Kiran Millwood Hargrave has created a rich, dark world in which to tell the story of two of literature’s most mysterious women. The story she weaves is so captivating that readers will have a hard time putting down The Deathless Girls.
They say the thirst of blood is like a madness – they must sate it. Even with their own kin.
On the eve of her divining, the day she’ll discover her fate, seventeen-year-old Lil and her twin sister Kizzy are captured and enslaved by the cruel Boyar Valcar, taken far away from their beloved traveller community.
Forced to work in the harsh and unwelcoming castle kitchens, Lil is comforted when she meets Mira, a fellow slave who she feels drawn to in a way she doesn’t understand. But she also learns about the Dragon, a mysterious and terrifying figure of myth and legend who takes girls as gifts.
They may not have had their divining day, but the girls will still discover their fate…
The Deathless Girls begins a long time prior to the setting of Bram Stoker’s Dracula, in a time where Travellers are common. Our main characters, Lil and Kizzy, are introduced in the setting of their family and Traveller way of life, which begins their wonderfully rich backstory.

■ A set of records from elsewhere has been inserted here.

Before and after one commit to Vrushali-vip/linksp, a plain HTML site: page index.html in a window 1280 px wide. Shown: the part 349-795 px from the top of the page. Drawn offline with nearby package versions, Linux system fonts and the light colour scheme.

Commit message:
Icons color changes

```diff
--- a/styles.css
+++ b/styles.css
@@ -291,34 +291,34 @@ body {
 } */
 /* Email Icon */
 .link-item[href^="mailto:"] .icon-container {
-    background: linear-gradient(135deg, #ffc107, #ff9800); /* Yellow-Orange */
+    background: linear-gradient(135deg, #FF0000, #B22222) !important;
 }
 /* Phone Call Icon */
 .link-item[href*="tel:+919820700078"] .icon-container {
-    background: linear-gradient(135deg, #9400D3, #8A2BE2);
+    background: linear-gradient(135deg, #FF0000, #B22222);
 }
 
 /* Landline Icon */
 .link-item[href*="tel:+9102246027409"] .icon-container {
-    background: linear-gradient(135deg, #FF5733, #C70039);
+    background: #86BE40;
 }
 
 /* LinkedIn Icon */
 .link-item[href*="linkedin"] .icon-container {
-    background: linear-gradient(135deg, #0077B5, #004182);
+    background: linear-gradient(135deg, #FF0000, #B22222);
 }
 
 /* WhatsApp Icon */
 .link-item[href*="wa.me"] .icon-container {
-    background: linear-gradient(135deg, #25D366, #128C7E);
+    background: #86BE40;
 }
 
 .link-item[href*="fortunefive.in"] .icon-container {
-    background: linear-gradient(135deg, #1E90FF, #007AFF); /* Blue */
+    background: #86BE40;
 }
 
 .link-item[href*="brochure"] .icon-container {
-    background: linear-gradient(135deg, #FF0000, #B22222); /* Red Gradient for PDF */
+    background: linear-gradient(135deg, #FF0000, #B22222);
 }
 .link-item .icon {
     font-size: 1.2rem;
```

I fell in love with this novel within the first few lines, as the writing immediately felt lyrical. The descriptions were constantly vivid which evoked strong reactions. Descriptions of beautiful things had me wanting to live in the world, but those of awful events had me feeling horrified.
There are some dark themes in this novel. Kiran Millwood Hargrave truly places vampires back in their traditional fearsome place. There is no hidden romance here, no dark and brooding supernatural creature come to whisk our girls off their feet. Instead, we are presented with monster upon monster, and shown the harsh realities of such a creature.

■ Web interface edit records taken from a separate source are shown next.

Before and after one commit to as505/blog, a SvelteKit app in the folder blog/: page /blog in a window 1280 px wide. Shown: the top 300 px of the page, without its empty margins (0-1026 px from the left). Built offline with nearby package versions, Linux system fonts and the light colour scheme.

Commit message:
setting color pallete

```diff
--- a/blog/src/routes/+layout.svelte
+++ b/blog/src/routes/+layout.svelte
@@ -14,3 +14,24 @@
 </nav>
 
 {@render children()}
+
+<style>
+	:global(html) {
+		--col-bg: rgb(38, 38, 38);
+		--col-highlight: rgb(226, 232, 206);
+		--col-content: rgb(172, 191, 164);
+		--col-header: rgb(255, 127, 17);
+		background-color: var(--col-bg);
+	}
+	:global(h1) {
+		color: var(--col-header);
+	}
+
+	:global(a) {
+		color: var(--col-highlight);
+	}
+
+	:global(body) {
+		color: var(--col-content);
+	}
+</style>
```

But the vampires are not the only evil in the novel. Other, human characters also fill the antagonist role. The things they do and say are shocking and devastating, but this adds to the depth of the story. The evil in this novel is varied, meaning Lil and Kizzy are tested on many levels. It brings out the best and worst in them, and I particularly loved Hargrave’s representation of people responding differently to the same situation.
There is some lovely character development in The Deathless Girls. Lil tells the story, and we watch as she struggles with being the twin of someone she considers much more beautiful and talented than herself. At the beginning, she falls victim to this insecurity, appearing weak in the shadow of her fierce sister. However, as the plot progresses she demonstrates strength without Kizzy. She develops into a much more confident character by the end.
Despite their differences, the relationship between the sisters is a delight to read. They look after each other, as well as other members of their group, with such passion that I couldn’t help but admire it. It was really enjoyable to read a novel focussed on familial bonds.
But Hargrave doesn’t stop there. Lil begins to develop feelings for another girl. The only problem any of the characters have with their relationship is that the girl is Settled, not because it is an f/f relationship. Although there are some hints that the wider world wouldn’t be as accepting of them, I thought it refreshing to see this kind of relationship come to life without being taboo.
Although I knew what the outcome of the novel had to be, I desperately wished it would somehow be different. The Deathless Girls is written so beautifully and vividly that it is impossible not to feel a connection with our main characters. I only wanted the best for them, and was devastated when they reached the inevitable ending.
I loved this take on the ‘wives of Dracula’. It wasn’t what I expected, and I am glad of Hargrave’s decision to paint vampires back in their dastardly light. I highly recommend this novel. It is a fast-paced, interesting, and beautiful read.